:: EXERCISE BRIEF ::
A single number is the whole answer: the tally of lines in the data below that include the word "restart".

[Opening WORKING DATA section]

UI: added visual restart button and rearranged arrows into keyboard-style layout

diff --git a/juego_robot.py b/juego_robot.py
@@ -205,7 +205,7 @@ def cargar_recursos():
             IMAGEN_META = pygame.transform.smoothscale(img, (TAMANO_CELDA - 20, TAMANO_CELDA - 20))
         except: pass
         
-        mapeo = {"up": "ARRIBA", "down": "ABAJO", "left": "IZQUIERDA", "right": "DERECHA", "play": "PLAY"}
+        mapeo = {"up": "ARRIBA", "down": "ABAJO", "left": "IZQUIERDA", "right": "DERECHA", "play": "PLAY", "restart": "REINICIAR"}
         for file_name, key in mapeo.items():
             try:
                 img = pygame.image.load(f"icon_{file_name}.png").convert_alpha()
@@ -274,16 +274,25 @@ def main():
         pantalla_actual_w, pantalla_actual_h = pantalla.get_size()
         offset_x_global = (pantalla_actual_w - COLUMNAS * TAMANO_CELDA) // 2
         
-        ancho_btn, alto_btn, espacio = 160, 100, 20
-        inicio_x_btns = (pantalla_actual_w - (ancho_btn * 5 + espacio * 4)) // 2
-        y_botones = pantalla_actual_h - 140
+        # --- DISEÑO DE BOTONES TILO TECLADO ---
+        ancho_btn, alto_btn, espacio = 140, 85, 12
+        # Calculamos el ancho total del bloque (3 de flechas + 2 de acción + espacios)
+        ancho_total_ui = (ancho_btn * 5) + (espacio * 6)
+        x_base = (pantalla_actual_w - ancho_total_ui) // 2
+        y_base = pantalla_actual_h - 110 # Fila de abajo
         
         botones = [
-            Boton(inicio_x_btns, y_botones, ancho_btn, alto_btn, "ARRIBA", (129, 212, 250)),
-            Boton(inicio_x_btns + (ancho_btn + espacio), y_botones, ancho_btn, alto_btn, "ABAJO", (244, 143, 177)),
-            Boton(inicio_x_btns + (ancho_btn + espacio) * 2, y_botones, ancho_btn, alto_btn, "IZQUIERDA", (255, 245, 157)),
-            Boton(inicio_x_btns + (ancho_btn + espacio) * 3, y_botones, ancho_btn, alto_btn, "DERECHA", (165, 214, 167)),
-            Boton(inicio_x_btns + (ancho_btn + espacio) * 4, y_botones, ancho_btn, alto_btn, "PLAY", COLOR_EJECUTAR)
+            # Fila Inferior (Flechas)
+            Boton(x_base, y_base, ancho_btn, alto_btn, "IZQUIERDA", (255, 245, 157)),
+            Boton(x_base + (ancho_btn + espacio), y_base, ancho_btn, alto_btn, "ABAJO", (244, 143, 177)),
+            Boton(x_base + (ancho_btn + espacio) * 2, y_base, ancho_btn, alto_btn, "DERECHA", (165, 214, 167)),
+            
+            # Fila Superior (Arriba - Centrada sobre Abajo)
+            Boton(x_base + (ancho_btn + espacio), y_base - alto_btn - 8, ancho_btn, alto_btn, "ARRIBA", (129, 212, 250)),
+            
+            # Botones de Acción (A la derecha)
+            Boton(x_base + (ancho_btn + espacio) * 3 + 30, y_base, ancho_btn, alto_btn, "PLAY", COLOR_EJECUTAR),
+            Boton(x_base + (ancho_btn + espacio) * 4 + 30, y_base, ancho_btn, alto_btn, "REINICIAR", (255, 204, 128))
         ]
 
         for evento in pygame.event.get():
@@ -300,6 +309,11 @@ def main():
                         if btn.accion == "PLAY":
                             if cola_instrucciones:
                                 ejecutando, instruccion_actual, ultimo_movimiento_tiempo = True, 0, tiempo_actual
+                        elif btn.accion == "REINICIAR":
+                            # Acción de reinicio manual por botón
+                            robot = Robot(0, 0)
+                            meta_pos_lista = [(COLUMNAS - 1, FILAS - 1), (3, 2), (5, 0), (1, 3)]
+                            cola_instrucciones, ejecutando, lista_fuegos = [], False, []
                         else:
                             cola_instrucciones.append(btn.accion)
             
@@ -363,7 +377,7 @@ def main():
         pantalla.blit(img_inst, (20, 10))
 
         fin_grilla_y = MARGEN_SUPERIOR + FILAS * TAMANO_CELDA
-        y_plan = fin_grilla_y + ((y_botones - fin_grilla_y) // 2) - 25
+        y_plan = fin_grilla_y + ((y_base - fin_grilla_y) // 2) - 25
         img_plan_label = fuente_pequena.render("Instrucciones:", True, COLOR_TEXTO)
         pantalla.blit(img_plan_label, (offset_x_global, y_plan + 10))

[Closing WORKING DATA section]
[Opening WORKING DATA section]

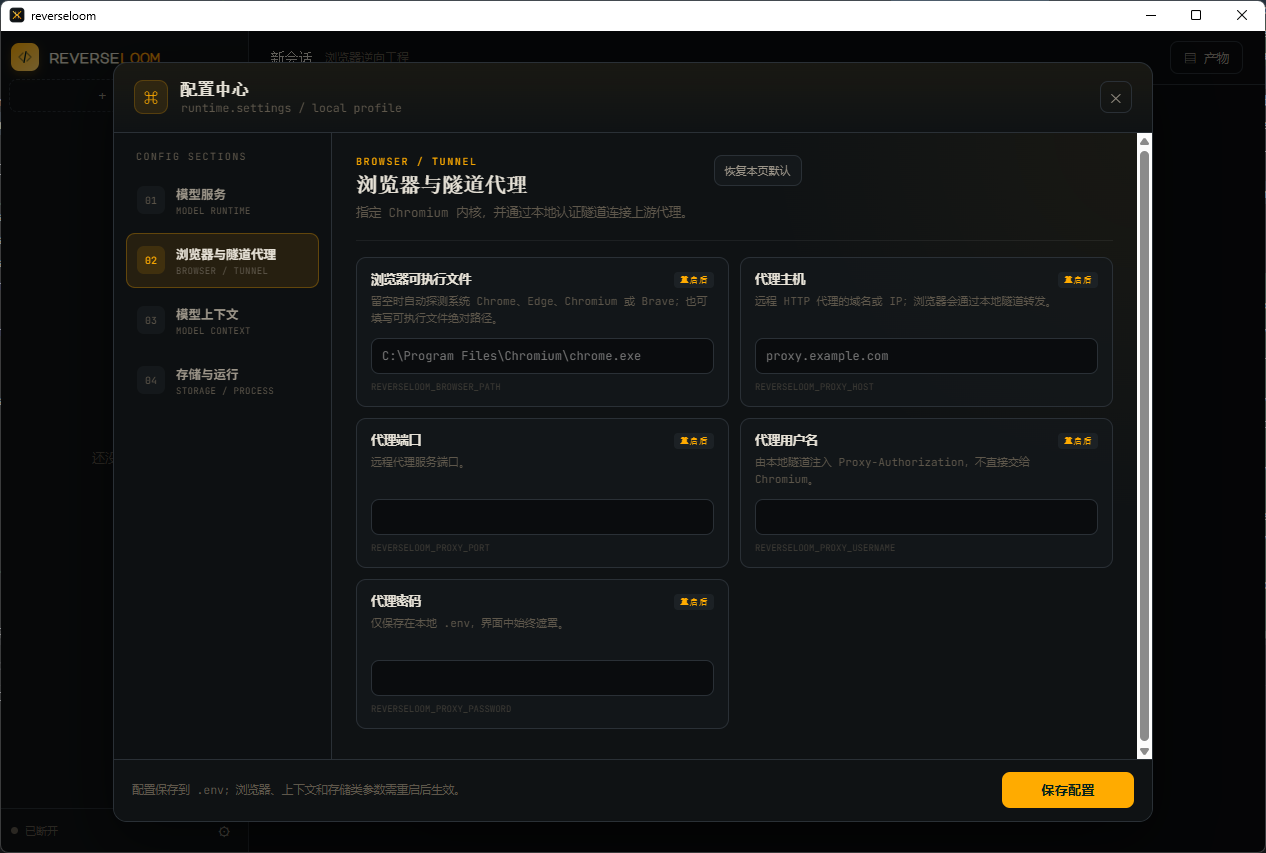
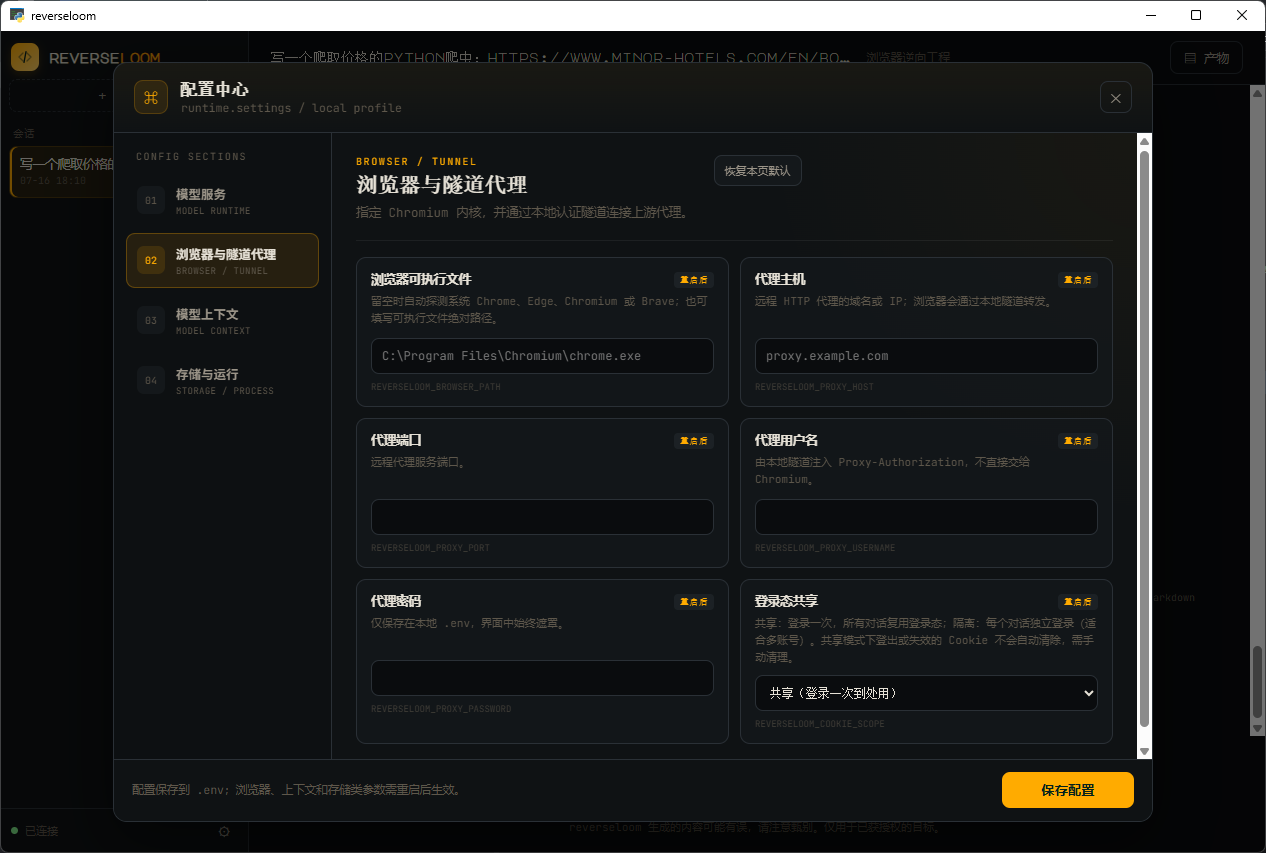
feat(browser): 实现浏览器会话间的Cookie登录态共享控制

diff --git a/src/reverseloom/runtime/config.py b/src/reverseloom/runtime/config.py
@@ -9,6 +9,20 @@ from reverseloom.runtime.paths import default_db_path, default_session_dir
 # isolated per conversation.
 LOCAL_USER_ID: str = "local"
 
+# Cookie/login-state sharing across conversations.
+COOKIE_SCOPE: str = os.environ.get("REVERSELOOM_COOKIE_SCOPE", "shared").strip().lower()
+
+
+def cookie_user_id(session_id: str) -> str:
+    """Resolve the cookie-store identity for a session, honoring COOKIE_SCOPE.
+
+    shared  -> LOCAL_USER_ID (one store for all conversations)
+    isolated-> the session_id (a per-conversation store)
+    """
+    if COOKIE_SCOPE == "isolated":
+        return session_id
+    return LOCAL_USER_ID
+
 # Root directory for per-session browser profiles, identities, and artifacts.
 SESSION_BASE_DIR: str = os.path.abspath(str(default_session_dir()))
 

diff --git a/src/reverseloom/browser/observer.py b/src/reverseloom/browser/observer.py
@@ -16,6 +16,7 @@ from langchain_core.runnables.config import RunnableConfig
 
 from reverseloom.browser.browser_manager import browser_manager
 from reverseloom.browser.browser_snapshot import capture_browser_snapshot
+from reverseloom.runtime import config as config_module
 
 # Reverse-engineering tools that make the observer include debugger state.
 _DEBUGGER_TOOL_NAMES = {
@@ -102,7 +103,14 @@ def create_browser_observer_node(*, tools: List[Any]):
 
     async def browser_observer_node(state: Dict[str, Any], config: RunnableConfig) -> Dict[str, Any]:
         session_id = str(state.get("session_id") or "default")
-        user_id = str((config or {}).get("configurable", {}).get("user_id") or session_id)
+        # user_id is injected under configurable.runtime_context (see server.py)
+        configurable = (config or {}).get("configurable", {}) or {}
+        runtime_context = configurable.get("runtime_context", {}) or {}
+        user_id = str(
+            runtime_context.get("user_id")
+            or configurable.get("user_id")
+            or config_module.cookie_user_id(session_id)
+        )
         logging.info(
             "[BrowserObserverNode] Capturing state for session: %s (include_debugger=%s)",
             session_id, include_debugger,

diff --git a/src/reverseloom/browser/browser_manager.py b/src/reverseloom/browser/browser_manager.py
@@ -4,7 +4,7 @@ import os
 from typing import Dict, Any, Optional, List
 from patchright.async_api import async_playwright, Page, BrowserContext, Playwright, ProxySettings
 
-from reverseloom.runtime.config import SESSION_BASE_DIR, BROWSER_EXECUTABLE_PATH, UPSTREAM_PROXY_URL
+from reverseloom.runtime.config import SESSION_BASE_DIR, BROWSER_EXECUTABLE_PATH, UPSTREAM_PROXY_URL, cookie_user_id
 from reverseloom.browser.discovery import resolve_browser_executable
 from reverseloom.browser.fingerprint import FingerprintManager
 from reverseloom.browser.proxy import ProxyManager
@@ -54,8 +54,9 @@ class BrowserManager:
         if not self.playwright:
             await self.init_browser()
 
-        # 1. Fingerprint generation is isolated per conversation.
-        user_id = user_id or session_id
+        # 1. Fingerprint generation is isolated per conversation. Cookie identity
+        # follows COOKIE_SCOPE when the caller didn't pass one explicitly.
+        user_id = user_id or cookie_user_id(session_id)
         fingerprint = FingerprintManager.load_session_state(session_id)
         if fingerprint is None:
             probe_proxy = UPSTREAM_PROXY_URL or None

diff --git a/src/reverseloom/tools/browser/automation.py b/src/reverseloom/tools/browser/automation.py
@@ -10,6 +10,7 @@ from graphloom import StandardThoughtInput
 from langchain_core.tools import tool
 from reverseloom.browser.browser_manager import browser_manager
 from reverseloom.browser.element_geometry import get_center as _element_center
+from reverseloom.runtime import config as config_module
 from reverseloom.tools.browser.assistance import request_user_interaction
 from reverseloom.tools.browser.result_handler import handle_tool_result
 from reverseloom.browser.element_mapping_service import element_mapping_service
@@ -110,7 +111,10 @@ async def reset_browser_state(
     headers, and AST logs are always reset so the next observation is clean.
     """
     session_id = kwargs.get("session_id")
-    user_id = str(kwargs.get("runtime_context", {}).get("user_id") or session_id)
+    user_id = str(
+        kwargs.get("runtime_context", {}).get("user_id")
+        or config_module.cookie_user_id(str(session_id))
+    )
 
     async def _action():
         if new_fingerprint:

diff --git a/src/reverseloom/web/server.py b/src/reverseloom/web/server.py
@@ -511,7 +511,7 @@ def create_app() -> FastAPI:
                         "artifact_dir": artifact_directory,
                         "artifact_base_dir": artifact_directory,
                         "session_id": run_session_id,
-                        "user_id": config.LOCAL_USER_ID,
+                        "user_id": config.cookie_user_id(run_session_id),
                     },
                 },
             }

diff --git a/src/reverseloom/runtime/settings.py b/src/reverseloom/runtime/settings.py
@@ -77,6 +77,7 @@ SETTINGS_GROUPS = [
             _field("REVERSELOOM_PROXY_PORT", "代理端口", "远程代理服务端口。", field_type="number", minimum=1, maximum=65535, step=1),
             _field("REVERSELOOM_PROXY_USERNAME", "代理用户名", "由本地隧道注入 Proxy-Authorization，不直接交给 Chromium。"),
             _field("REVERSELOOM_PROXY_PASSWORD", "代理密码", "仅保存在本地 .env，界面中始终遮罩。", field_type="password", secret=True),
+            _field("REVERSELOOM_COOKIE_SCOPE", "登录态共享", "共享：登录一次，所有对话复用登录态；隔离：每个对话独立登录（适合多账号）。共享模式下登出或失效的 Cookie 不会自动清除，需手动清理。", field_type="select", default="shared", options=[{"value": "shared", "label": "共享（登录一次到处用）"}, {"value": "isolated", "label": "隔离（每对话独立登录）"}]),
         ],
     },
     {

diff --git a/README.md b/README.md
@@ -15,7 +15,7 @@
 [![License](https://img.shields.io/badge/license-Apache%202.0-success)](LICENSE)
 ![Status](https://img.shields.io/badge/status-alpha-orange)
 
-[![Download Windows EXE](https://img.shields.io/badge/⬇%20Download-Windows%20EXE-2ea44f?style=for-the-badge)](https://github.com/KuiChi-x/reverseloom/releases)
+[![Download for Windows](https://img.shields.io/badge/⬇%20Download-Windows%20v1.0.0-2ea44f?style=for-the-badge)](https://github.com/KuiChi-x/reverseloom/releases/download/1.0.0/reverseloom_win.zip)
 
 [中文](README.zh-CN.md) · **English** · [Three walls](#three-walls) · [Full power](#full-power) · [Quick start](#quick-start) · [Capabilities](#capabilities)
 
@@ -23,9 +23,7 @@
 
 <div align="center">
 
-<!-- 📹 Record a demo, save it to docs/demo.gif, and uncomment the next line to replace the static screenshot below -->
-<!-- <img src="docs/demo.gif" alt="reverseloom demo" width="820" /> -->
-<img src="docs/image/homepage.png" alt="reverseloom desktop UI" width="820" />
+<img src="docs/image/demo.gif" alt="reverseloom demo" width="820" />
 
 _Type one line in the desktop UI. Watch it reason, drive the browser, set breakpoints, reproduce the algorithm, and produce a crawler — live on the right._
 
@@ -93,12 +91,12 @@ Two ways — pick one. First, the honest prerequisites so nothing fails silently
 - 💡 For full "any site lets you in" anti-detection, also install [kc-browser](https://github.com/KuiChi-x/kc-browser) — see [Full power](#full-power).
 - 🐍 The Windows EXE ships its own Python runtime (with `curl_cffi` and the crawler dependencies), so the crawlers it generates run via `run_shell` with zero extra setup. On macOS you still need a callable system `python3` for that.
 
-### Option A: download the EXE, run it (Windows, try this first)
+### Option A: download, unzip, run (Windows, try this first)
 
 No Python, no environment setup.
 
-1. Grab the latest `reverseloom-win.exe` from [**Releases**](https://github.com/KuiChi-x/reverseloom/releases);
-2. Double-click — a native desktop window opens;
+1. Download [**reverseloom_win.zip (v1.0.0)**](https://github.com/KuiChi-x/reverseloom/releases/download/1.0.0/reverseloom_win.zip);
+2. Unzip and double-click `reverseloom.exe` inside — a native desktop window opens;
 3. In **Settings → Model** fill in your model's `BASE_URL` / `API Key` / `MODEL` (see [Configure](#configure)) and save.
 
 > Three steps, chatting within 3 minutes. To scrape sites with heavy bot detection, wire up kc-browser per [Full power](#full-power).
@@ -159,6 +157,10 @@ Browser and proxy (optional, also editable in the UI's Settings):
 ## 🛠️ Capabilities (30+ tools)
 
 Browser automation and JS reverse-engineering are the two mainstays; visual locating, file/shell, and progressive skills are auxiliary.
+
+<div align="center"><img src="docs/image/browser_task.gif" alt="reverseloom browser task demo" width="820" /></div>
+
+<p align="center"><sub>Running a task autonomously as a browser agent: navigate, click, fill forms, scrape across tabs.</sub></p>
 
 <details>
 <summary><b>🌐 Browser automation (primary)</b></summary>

[Closing WORKING DATA section]
[Opening WORKING DATA section]

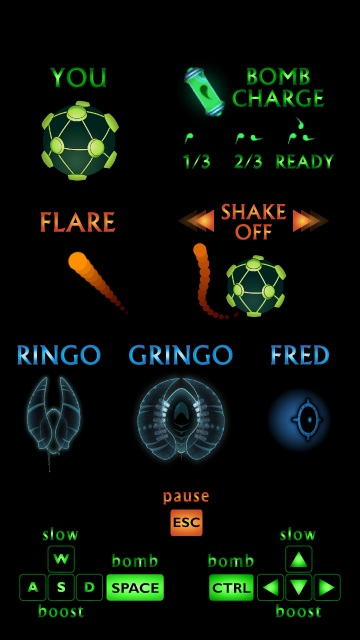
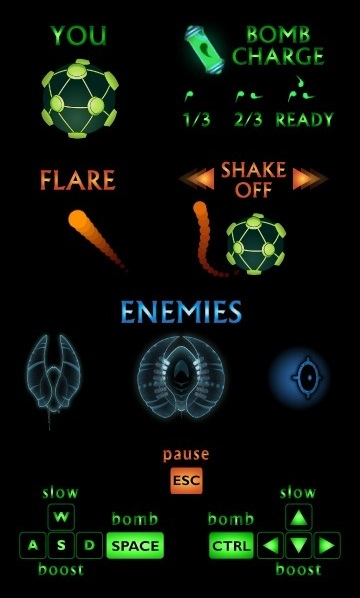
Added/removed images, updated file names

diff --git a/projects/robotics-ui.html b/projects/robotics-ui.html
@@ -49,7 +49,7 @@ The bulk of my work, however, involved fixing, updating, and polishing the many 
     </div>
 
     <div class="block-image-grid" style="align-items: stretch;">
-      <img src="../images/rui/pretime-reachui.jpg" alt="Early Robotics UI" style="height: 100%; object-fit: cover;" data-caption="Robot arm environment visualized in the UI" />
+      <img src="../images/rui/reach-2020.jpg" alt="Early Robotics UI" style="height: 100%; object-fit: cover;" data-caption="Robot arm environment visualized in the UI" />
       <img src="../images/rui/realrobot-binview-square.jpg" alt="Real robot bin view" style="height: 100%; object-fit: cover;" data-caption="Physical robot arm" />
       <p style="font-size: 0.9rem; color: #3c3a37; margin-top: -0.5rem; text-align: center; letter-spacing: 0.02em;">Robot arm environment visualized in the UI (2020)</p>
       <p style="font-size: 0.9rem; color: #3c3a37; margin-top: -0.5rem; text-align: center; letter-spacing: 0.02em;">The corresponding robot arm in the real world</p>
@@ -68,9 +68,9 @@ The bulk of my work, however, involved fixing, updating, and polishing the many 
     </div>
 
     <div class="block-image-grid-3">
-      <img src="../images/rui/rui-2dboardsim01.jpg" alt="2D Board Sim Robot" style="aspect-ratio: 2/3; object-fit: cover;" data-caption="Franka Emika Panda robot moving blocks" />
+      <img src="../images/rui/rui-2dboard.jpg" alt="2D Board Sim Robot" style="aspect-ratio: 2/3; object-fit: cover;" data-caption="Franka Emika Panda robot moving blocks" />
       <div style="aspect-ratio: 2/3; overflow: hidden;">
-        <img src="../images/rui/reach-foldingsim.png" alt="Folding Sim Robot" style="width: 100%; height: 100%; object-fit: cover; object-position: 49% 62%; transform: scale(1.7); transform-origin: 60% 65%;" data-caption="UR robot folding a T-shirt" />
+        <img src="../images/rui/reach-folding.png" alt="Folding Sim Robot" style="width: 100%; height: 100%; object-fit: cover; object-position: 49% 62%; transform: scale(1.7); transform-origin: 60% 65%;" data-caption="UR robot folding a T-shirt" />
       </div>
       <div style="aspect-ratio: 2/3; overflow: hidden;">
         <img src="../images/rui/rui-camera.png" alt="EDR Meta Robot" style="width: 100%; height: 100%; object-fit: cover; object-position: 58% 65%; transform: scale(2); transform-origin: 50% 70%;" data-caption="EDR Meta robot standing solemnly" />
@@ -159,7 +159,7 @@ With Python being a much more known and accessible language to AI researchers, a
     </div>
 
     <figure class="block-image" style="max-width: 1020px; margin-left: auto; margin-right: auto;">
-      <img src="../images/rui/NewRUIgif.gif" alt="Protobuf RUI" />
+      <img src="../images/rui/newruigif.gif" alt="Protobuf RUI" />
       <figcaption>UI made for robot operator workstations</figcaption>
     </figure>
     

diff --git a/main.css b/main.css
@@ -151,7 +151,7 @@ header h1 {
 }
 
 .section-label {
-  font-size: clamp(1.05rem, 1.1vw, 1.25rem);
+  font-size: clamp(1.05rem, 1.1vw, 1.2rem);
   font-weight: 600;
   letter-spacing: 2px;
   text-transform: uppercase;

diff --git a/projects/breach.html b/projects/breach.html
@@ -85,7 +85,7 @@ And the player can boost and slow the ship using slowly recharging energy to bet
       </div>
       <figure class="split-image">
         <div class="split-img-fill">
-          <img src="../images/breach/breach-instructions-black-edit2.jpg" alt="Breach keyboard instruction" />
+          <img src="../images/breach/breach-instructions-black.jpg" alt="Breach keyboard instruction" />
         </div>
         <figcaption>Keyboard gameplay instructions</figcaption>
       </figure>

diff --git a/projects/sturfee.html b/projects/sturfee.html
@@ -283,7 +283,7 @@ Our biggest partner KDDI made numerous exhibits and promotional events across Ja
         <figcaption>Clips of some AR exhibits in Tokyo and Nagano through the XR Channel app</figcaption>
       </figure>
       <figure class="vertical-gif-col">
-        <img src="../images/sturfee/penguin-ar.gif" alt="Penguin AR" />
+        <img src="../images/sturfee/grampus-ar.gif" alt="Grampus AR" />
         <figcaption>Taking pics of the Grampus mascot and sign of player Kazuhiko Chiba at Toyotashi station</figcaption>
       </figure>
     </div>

[Closing WORKING DATA section]

:: SOLUTION BELOW ::
2